The story is undeniably tragic, but it is hard not to feel a bit of déjà vu. Similar stories were increasingly common approximately a decade ago, as the NFL tried to deny any link between football, repetitive head trauma, and long-term brain disease.
The football league held this stance for years, until the evidence was too overwhelming to deny any longer. Now, it is widely recognized that football players face a uniquely high risk for developing CTE in their lives because of the hundreds or potentially thousands of hits to the head they accumulate throughout their career.

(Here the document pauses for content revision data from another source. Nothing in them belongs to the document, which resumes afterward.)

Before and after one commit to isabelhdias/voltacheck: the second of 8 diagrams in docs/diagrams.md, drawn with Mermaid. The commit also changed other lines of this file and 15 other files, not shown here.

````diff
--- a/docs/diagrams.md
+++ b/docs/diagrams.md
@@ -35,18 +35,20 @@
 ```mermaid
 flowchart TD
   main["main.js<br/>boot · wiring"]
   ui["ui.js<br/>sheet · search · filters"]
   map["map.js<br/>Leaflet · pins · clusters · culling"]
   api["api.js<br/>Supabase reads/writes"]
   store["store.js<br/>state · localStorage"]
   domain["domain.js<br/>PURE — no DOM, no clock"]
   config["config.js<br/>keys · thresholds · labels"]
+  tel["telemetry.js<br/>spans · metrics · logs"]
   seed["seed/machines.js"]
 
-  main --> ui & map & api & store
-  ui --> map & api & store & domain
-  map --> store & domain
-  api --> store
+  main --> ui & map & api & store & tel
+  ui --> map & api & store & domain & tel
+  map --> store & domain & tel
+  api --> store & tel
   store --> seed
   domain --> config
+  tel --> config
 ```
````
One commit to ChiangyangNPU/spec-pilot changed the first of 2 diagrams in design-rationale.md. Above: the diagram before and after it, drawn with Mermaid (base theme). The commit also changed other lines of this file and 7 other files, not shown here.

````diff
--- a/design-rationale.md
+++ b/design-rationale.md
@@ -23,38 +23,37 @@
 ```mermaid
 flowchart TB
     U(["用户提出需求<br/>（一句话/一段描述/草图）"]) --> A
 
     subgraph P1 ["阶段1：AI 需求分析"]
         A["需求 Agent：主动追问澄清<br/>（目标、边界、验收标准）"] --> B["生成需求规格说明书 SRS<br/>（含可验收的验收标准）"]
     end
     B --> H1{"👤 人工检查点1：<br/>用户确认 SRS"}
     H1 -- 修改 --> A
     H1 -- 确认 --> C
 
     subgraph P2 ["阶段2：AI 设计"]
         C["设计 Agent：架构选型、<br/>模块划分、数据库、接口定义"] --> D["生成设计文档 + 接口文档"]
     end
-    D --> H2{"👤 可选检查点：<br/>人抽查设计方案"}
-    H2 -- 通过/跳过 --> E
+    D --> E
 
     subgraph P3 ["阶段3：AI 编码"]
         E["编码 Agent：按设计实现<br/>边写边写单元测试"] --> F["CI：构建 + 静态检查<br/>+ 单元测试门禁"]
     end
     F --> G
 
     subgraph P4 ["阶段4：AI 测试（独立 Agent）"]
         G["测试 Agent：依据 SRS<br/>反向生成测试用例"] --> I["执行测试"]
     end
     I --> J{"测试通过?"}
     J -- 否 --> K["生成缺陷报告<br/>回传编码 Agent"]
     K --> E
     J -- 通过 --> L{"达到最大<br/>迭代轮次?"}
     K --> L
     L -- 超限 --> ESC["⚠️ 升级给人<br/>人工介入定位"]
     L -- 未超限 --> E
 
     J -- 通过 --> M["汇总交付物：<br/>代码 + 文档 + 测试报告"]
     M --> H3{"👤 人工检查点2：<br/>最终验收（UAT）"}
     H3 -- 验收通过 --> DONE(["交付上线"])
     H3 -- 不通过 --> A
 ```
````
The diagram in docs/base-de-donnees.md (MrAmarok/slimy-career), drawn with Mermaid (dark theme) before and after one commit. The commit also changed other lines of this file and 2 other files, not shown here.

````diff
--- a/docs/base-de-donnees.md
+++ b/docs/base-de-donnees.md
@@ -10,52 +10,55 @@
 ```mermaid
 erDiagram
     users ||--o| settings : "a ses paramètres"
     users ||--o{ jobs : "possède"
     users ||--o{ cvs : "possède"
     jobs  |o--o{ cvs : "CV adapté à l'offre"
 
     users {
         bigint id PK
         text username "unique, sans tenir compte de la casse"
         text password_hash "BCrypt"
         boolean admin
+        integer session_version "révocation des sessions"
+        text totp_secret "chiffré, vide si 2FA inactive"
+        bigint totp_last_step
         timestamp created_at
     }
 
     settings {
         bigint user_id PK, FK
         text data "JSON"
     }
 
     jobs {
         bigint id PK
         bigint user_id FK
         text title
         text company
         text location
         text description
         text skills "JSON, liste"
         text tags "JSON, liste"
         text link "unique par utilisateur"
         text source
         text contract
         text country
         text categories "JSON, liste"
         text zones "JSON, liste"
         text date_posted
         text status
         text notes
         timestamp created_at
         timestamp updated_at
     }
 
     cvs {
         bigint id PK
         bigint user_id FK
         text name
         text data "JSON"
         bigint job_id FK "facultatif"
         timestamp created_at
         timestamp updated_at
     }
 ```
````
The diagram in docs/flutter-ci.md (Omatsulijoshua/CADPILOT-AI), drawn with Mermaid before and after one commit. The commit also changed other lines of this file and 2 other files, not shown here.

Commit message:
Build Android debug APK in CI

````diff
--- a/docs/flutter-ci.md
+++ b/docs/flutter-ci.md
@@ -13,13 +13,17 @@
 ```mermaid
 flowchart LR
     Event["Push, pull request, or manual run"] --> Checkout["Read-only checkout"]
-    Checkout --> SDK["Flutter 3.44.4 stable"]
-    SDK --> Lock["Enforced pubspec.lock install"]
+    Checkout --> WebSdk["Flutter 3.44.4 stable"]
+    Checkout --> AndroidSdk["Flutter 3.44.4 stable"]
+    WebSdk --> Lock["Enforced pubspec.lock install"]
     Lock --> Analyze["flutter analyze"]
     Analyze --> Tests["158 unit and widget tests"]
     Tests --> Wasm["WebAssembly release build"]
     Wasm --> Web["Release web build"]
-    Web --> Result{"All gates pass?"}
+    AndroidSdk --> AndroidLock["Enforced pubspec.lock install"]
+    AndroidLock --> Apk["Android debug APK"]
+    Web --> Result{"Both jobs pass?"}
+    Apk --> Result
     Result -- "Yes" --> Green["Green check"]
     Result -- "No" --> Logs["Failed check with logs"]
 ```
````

Despite all this, the NHL is still clinging to the perception that the sport – known for its violent collisions and on-the-ice fights – is entirely safe for the brain.
According to the New York Times, Parker is the seventh former NHL player to be diagnosed with CTE after their death. The others are Reggie Fleming, Rick Martin, Bob Probert, Derek Boogaard, Larry Zeidel, and Steve Montador.
Parker’s condition was diagnosed at Stage 3 chronic traumatic encephalopathy, characterized by memory loss and impulsivity.
“It was fairly advanced, and we called it Stage 3 because it was significant,” said Dr. Ann McKee, chief of neuropathology at the V.A. Boston Healthcare System and professor at Boston University’s School of Medicine, where she is director of the CTE Center.
As common among these more severe cases, the disease had spread throughout a significant area of Parker’s brain, but was particularly prominent in the medical temporal lobe. McKee describes this region as “very important areas for memory and learning.”
Parker’s diagnosis places hockey as the sport with the second highest number of CTE diagnoses in former players (with football leading the pack by a large margin). One has to wonder just how many more diagnoses it will take for the league to acknowledge the risks for CTE and take actual steps to protect their players – instead of sticking their heads in the sand.